Items listed in a dataset =

=-=-=-=-=

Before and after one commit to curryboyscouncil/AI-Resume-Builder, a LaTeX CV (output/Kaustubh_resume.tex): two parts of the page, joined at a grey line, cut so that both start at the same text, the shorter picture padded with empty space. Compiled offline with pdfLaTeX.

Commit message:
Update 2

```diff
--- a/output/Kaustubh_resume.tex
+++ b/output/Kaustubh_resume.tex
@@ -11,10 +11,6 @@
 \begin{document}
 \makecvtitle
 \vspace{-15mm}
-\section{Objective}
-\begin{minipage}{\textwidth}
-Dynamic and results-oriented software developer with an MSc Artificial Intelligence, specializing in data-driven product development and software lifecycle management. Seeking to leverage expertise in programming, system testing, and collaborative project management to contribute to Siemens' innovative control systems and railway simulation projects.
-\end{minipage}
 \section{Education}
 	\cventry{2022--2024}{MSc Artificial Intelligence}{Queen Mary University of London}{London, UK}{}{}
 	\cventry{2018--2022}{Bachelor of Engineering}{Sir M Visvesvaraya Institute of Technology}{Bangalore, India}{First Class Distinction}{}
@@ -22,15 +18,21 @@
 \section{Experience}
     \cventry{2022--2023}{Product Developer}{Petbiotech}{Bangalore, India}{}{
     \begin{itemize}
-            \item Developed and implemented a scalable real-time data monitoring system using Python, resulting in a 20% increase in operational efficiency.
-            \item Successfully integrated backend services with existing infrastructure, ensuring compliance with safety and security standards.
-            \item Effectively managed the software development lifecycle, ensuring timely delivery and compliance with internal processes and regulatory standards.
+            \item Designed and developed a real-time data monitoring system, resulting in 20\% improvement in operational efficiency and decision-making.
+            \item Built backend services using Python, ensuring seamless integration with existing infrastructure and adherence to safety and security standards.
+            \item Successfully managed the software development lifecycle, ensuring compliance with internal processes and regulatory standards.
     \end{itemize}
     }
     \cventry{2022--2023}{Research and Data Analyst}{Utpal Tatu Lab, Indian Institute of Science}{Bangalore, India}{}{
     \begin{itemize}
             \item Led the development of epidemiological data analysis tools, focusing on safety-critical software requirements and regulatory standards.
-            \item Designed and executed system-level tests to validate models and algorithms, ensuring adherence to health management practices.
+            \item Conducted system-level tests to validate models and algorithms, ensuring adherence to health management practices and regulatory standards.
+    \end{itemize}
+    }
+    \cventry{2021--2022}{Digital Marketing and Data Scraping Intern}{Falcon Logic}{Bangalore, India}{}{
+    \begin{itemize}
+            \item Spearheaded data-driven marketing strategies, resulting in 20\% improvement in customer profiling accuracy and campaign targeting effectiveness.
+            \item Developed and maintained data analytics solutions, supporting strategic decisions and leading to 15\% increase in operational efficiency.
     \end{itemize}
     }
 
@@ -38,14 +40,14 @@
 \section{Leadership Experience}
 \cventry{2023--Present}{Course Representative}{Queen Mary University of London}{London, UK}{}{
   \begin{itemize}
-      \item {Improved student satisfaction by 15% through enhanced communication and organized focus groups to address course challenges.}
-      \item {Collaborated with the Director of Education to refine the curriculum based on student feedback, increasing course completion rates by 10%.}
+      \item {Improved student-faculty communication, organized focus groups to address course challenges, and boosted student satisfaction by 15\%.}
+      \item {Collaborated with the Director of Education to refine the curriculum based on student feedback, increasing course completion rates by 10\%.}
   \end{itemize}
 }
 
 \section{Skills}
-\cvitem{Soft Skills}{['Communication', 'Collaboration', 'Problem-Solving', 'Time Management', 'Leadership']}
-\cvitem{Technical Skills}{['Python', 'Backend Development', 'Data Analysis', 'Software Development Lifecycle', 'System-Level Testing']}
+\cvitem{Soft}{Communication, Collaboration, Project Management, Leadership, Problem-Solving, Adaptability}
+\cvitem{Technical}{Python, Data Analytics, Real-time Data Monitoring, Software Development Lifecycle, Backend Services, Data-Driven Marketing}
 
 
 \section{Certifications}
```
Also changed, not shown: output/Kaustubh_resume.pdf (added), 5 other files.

=-=-=-=-=

The answer must be every line from the records above that contains the word "cvitem", copied out.

RESPONSE BOX =
-\cvitem{Soft Skills}{['Communication', 'Collaboration', 'Problem-Solving', 'Time Management', 'Leadership']}
-\cvitem{Technical Skills}{['Python', 'Backend Development', 'Data Analysis', 'Software Development Lifecycle', 'System-Level Testing']}
+\cvitem{Soft}{Communication, Collaboration, Project Management, Leadership, Problem-Solving, Adaptability}
+\cvitem{Technical}{Python, Data Analytics, Real-time Data Monitoring, Software Development Lifecycle, Backend Services, Data-Driven Marketing}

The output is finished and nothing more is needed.